DL: That’s one source, yes. Another was Isabella Bird’s A Lady’s Life in the Rocky Mountains and her descriptions of the destructiveness of mining. Her work was certainly a shaping influence. Another was being educated in the East and encountering mountain climbers and hikers, who were conservationists back then as they are today. But this has always been a tension in my work, because it seems like city people want to tell country people how to live their lives, while rural folk have to deal with the hard realities of supporting themselves in what is often a harsh landscape.
JN: I would say that rather than creating a tension between urban and rural, East and West, your works act as a bridge between these worlds. After all, you have lived the working-class western life of a mine laborer and ranch hand, while being educated at Princeton, a combination that is certainly rare if not unique. Has this mixing of such disparate worlds had any role in shaping your literary vision?
DL: It was crucial. While I grew up in the sagebrush and all that, it wasn’t so strange that my brother and I went to college. After all, both my mother and natural father attended the University of Denver, and my maternal grandfather was a Colorado Supreme Court justice. However, it was a bad mistake in some ways, my going to Princeton. I was destined to be a lawyer, but when I got to college I wondered why in the hell I was there. What I did get out of Princeton was a love of history. After all, this is where all the stories are.
Still, when I left the ranch in 1938, I decided to write juveniles, and my first three books were juvenile novels. Then I wrote One Man’s West, just to get it out of my system. I knew things were never going to be the same in the West, and I wanted to write about what I had experienced.
After One Man’s West, Doubleday commissioned me to write a history of the Rockies. That became The Big Divide, and it was a real turning point. I enjoyed the research and writing enormously. But I still had this novel bug hanging over me, so I wrote Andy Claybourne. That, and Red Mountain in the early sixties, got rid of it. I’m not at ease creating plots, and I found that having your plots ready-made is a big help. So I went right on into historical work, with books on mining, Indians, and the rest.
JN: You explore the disturbing history of the Euro-American encounter with the American Indians in many of your works, most notably in Let Me Be Free: A Nez Perce Tragedy. What moved you to write on this subject?
DL: This goes back to The Big Divide. I always travel to the places I write about, so while I was researching The Big Divide I went to Santa Fé for the first time. I arrived in September, and found myself in the midst of the Fiesta and the burning of Zozobra, old man gloom. That was quite a time. Well, on that trip I got to meet a few Indians. I journeyed to Taos and Acoma Pueblos, and got interested in Canyon de Chelly. This was my first fascination with Indians. There were none around the ranch when I was growing up. That was just the beginning, and my research deepened my fascination.

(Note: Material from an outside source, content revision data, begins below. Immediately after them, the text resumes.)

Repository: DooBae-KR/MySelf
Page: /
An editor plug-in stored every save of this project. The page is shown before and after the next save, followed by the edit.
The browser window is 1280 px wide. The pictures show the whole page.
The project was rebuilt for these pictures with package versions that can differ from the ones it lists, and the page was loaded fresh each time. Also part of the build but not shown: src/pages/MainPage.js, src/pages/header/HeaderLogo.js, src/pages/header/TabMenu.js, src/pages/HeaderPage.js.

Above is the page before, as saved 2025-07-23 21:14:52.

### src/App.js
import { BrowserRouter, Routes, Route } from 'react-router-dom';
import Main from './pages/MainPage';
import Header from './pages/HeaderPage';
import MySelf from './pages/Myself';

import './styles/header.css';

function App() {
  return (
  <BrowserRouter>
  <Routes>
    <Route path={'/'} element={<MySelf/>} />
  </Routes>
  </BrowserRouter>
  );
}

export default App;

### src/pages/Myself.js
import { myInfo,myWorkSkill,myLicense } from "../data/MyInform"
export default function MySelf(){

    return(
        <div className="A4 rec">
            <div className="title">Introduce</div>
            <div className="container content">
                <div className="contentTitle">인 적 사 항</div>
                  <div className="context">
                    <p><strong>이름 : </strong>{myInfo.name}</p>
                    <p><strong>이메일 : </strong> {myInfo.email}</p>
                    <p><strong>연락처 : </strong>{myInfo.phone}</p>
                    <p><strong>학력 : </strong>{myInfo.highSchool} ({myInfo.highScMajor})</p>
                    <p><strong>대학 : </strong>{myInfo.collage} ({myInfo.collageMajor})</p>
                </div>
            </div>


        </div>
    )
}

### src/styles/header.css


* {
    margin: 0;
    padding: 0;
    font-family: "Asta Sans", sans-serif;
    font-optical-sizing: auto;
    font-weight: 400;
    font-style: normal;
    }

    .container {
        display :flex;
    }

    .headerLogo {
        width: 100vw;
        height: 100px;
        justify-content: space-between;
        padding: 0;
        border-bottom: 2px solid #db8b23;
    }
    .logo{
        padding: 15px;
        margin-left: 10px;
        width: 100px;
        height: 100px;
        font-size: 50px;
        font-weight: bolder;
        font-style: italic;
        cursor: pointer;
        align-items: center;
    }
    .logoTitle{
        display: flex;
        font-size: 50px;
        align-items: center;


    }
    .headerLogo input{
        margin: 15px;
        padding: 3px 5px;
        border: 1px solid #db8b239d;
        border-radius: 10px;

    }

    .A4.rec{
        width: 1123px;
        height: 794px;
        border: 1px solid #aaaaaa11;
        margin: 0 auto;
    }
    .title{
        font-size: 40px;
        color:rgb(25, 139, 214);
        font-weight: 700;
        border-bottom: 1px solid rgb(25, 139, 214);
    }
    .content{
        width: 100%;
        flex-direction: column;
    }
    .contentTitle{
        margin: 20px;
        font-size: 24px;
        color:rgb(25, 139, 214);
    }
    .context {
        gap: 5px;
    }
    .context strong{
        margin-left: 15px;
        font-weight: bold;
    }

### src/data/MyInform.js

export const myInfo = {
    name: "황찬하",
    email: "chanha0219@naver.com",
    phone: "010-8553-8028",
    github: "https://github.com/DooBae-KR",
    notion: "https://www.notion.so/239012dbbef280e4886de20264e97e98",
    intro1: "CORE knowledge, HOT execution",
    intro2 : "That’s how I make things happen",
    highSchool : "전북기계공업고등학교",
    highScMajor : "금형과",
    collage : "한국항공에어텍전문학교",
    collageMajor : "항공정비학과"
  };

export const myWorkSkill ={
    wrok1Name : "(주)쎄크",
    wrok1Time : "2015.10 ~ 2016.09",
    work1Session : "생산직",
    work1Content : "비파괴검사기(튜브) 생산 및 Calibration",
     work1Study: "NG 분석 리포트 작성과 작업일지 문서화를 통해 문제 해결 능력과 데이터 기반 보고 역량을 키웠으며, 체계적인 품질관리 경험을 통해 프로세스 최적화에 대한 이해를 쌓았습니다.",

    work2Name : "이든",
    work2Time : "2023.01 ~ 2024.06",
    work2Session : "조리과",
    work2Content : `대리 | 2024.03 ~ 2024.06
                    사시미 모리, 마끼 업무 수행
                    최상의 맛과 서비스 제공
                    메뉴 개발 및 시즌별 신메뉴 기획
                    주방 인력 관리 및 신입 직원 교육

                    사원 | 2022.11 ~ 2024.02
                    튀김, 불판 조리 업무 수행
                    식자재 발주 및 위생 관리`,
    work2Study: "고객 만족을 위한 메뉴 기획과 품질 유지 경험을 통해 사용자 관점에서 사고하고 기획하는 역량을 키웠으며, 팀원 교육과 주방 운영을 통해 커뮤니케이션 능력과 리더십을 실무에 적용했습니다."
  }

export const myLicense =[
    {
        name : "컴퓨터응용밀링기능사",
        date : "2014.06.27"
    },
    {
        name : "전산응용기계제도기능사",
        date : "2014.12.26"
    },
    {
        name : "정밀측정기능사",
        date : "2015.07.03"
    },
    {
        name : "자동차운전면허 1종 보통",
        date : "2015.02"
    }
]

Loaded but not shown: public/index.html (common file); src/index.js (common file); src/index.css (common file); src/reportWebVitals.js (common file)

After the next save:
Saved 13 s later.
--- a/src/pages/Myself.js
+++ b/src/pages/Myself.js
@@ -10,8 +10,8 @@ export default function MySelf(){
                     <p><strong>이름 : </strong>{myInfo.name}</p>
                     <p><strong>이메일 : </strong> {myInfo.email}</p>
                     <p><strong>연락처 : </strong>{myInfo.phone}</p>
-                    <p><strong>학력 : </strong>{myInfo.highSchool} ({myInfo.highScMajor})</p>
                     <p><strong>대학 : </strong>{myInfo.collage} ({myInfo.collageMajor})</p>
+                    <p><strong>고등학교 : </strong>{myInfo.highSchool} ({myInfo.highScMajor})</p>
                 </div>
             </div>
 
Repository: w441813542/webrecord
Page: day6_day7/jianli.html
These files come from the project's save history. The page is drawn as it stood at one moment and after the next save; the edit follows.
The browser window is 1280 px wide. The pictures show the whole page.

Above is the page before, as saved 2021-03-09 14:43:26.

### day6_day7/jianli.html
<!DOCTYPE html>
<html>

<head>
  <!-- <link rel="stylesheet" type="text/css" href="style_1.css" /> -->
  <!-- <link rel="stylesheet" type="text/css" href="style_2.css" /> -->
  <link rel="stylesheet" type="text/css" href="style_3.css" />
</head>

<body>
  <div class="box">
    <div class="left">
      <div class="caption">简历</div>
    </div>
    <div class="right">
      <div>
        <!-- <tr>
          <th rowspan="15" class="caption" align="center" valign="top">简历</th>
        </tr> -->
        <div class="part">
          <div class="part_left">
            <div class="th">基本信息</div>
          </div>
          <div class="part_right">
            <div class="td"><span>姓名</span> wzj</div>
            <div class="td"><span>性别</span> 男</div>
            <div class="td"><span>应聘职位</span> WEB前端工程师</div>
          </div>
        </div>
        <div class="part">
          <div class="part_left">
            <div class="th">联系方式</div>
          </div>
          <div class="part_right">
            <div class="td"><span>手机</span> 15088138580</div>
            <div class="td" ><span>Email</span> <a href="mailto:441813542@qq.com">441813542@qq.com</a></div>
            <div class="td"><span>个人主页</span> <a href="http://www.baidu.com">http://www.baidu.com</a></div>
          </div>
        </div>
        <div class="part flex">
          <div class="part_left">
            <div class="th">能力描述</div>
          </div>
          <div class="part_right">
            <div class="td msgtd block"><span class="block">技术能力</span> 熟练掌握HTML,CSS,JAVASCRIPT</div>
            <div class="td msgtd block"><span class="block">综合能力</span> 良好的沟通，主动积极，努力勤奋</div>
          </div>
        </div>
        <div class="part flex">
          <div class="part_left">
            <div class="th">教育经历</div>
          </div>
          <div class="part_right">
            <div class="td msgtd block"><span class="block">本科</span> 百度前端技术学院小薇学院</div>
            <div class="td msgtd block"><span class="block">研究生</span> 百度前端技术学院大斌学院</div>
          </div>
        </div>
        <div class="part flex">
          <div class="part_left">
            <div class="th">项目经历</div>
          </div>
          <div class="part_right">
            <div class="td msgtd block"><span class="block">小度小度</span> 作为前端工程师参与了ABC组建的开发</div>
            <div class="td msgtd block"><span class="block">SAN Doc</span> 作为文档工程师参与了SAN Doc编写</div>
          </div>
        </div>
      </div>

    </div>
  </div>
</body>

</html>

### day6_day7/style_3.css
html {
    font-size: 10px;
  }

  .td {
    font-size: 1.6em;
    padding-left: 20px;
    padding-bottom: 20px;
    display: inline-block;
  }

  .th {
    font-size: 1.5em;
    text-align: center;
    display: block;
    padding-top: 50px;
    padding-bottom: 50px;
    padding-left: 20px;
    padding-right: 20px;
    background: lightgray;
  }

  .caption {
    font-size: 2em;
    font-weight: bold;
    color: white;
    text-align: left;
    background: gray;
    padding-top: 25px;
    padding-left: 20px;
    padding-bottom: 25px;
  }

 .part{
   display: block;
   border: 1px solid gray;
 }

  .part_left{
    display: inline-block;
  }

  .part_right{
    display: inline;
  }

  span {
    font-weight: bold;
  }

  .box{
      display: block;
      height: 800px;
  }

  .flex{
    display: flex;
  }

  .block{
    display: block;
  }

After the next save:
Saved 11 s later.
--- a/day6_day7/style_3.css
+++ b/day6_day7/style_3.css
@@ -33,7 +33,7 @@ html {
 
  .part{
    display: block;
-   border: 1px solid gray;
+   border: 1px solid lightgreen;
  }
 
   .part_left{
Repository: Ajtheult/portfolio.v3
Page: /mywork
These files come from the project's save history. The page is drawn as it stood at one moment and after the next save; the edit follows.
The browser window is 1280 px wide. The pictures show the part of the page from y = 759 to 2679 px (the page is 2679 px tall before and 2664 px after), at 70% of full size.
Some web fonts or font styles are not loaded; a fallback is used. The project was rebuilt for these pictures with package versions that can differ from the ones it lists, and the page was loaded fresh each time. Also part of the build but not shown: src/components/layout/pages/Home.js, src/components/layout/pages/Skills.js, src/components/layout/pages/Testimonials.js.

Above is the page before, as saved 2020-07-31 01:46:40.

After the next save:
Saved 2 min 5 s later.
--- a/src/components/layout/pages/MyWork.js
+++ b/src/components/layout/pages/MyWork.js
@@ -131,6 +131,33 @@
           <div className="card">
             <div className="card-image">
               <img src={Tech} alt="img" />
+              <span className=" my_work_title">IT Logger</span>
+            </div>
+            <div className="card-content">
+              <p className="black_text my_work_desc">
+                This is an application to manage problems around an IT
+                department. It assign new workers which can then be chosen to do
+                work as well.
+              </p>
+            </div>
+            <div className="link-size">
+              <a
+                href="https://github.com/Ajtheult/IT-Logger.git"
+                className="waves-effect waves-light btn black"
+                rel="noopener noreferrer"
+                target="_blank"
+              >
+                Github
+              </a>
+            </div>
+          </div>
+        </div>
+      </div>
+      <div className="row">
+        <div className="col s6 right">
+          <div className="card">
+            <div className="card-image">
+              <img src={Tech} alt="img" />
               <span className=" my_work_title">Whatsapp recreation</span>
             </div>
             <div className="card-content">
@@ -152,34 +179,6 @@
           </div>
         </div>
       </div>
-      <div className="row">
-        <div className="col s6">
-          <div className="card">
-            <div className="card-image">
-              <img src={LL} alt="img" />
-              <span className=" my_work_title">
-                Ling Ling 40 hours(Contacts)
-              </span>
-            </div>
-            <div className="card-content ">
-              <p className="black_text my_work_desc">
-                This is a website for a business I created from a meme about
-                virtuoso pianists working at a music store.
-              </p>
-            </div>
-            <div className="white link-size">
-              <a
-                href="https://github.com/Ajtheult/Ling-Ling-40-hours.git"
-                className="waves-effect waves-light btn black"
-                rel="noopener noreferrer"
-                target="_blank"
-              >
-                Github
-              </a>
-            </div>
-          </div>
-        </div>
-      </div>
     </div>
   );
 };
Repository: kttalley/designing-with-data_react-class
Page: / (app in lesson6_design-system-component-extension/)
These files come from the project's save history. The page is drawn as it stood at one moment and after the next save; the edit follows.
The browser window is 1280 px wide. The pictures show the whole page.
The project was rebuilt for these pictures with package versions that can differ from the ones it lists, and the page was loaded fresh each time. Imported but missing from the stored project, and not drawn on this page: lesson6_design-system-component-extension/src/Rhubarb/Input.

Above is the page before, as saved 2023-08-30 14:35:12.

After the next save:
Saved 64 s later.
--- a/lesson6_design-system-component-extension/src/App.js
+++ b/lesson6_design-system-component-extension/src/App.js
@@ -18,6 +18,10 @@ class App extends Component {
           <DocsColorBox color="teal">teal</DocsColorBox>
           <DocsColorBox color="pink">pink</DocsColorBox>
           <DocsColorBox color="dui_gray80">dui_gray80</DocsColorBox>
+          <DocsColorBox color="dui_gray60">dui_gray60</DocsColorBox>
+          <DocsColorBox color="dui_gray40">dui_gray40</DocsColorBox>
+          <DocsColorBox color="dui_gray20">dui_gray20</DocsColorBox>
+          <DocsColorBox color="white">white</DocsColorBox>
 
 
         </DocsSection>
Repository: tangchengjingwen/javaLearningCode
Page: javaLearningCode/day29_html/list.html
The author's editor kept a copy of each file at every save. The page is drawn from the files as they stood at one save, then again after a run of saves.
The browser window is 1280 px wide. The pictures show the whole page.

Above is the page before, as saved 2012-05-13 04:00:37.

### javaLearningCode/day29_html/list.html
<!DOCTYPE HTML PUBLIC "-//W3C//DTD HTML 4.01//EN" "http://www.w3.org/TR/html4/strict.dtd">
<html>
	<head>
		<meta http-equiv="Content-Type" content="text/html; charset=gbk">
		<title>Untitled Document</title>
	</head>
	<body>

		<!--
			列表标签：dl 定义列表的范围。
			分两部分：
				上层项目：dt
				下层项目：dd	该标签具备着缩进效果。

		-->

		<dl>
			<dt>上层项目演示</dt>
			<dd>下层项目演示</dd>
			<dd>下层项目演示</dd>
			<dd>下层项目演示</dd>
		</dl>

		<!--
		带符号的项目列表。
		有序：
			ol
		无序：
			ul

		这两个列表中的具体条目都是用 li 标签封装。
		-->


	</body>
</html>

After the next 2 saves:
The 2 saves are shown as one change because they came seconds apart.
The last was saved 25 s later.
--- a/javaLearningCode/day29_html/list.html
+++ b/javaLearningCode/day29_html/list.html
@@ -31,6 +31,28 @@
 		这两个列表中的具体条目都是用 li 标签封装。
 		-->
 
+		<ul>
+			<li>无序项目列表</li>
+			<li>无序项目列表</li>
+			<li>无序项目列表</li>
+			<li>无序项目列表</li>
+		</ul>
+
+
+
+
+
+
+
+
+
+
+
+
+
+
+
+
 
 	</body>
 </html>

JN: What are you working on these days?
DL: After the Nez Perce book I thought, “That’s it, no more. I’m ready to retire.” Then John Briggs, a former student of mine from the Thacher School in California, became the owner of Holiday House, and he asked me to write several juvenile historical works. So I went ahead and wrote Santa Fé Trail, Snowbound, and the latest, Mother Earth, Father Sky, a history of the Pueblo Indians from Anasazi times to the present. Then I told him no more. So he suggested I do a book on the Grand Canyon. How could I resist writing a book on the Grand Canyon? So that’s the next one…
John Nizalowski teaches creative writing and composition at Mesa State College in Grand Junction. His work has appeared in Inside/Outside Southwest, and New Mexico Magazine, among others.
This was originally published in the July/August 1999 edition of The Bloomsbury Review (1553 Platte St. Suite 206, Denver CO 80202; 303-455-3123) and is reprinted here with permission.